For every line in the records below that holds "produkt", make a copy.

(Front-end code change data)
■ ■ ■ ■ ■ ■ ■

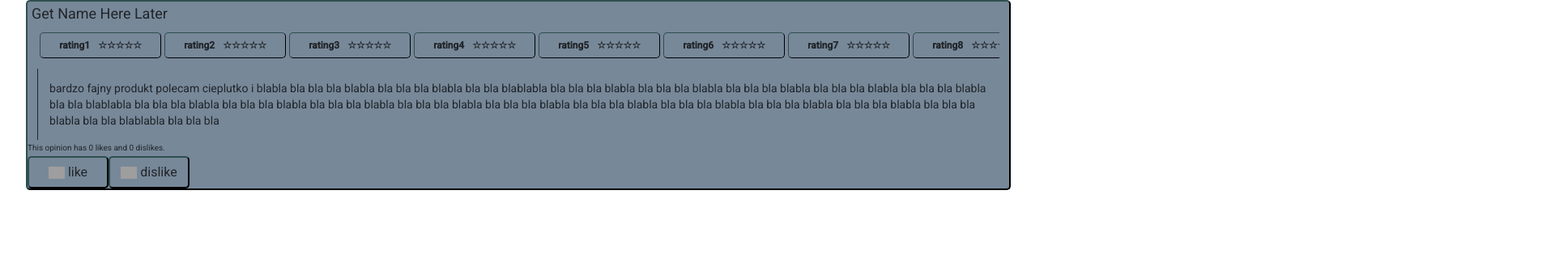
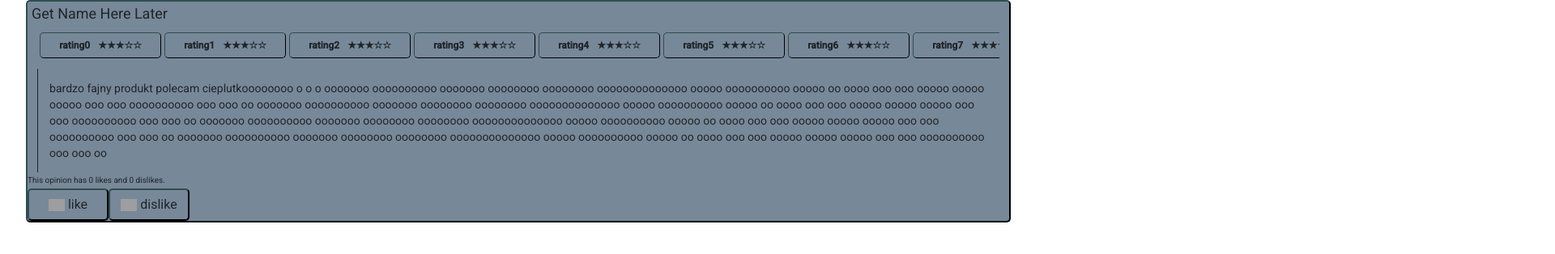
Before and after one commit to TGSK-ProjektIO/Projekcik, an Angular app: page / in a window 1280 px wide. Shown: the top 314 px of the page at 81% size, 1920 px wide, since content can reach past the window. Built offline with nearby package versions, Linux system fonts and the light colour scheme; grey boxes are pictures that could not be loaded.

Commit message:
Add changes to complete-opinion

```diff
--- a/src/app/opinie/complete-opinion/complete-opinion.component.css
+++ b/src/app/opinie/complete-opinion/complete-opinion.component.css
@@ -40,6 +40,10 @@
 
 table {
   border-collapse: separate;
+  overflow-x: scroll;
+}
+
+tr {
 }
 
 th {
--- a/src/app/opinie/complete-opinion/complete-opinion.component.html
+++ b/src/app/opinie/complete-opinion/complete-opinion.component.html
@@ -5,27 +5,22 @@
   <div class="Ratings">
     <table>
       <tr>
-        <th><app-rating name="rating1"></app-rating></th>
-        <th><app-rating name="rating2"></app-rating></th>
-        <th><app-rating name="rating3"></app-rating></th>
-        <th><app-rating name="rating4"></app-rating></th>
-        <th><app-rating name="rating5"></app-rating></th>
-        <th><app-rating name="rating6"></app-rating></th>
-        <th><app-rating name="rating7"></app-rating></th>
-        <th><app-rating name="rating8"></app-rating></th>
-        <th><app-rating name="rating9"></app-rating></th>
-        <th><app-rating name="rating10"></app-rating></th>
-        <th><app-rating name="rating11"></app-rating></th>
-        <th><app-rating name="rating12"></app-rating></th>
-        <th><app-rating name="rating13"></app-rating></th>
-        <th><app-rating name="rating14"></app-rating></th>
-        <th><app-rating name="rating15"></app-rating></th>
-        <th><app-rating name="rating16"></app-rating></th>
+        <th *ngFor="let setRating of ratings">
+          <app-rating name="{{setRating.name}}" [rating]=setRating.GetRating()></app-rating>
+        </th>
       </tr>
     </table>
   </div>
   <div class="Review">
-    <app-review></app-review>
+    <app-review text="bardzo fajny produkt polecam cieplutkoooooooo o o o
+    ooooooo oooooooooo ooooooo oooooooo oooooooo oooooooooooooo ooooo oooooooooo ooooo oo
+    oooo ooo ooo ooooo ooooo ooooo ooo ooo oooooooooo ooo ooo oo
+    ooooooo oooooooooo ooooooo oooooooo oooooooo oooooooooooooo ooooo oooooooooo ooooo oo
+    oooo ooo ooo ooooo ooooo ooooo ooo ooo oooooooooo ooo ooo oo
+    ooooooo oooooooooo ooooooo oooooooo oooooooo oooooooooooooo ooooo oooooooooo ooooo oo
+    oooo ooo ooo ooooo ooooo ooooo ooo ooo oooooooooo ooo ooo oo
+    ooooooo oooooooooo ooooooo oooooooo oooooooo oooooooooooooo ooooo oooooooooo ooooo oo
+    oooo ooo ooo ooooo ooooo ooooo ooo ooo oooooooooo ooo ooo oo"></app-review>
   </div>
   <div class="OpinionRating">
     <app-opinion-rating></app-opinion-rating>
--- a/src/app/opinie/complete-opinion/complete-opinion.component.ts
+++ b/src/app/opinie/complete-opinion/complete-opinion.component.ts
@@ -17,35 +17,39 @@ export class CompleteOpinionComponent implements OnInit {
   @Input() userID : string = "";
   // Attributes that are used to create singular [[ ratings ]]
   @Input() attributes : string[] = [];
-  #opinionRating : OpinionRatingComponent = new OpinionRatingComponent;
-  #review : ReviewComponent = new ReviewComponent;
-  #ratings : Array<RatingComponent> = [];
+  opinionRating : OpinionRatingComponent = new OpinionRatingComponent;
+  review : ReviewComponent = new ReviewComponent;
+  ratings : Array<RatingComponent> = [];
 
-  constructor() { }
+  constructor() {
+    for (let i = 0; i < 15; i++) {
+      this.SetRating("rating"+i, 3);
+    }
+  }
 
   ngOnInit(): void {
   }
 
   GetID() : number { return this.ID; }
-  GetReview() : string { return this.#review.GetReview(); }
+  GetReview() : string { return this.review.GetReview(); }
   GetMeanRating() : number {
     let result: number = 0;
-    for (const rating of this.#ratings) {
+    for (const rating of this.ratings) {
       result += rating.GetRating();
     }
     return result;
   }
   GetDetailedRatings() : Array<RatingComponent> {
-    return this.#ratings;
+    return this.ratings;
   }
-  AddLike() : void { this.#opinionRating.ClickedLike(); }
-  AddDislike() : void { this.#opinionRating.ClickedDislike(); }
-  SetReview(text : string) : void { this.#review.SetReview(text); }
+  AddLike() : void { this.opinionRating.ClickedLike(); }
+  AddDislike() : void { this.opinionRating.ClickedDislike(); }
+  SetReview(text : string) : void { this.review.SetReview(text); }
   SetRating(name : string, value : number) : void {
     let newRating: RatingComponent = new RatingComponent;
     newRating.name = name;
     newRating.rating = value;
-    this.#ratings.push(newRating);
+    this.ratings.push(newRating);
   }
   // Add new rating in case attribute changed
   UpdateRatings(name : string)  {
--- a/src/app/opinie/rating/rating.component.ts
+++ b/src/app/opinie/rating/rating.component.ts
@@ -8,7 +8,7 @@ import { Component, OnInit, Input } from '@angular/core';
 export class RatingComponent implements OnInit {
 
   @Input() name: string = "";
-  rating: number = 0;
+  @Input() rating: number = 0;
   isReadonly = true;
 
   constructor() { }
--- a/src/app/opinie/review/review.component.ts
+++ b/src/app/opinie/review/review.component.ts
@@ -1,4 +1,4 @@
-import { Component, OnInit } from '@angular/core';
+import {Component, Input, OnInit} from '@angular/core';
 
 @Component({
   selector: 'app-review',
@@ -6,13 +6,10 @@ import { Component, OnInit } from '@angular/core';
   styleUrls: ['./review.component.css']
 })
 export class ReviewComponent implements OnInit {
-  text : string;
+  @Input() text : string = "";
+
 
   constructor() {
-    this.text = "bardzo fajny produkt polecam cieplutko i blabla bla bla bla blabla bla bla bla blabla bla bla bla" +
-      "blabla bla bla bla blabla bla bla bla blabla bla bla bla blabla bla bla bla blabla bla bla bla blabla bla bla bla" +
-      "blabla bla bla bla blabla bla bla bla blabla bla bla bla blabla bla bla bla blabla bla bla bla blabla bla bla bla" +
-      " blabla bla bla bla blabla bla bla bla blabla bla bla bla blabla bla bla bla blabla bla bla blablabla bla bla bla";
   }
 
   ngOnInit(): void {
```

■ ■ ■ ■ ■ ■ ■

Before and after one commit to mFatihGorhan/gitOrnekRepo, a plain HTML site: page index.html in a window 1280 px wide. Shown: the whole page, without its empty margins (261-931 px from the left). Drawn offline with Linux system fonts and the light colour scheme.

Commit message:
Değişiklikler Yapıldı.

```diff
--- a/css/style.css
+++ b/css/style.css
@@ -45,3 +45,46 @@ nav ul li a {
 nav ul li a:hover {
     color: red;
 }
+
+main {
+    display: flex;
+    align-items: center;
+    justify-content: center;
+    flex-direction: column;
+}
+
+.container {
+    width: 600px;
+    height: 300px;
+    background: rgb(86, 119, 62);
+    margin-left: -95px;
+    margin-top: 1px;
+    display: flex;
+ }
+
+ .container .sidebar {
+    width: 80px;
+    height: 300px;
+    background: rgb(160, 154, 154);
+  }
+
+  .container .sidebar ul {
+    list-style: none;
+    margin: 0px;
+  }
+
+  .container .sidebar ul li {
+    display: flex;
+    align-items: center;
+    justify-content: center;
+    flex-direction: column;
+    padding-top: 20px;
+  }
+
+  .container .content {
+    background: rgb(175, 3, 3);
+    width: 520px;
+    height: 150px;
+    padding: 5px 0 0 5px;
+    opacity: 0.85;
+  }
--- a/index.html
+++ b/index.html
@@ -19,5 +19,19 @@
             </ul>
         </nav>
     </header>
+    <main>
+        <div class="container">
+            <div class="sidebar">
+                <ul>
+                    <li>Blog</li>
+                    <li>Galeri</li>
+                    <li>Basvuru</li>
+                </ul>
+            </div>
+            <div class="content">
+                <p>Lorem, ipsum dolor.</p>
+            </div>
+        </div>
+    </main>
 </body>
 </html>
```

■ ■ ■ ■ ■ ■ ■

- _Output_:
+    <app-review text="bardzo fajny produkt polecam cieplutkoooooooo o o o
-    this.text = "bardzo fajny produkt polecam cieplutko i blabla bla bla bla blabla bla bla bla blabla bla bla bla" +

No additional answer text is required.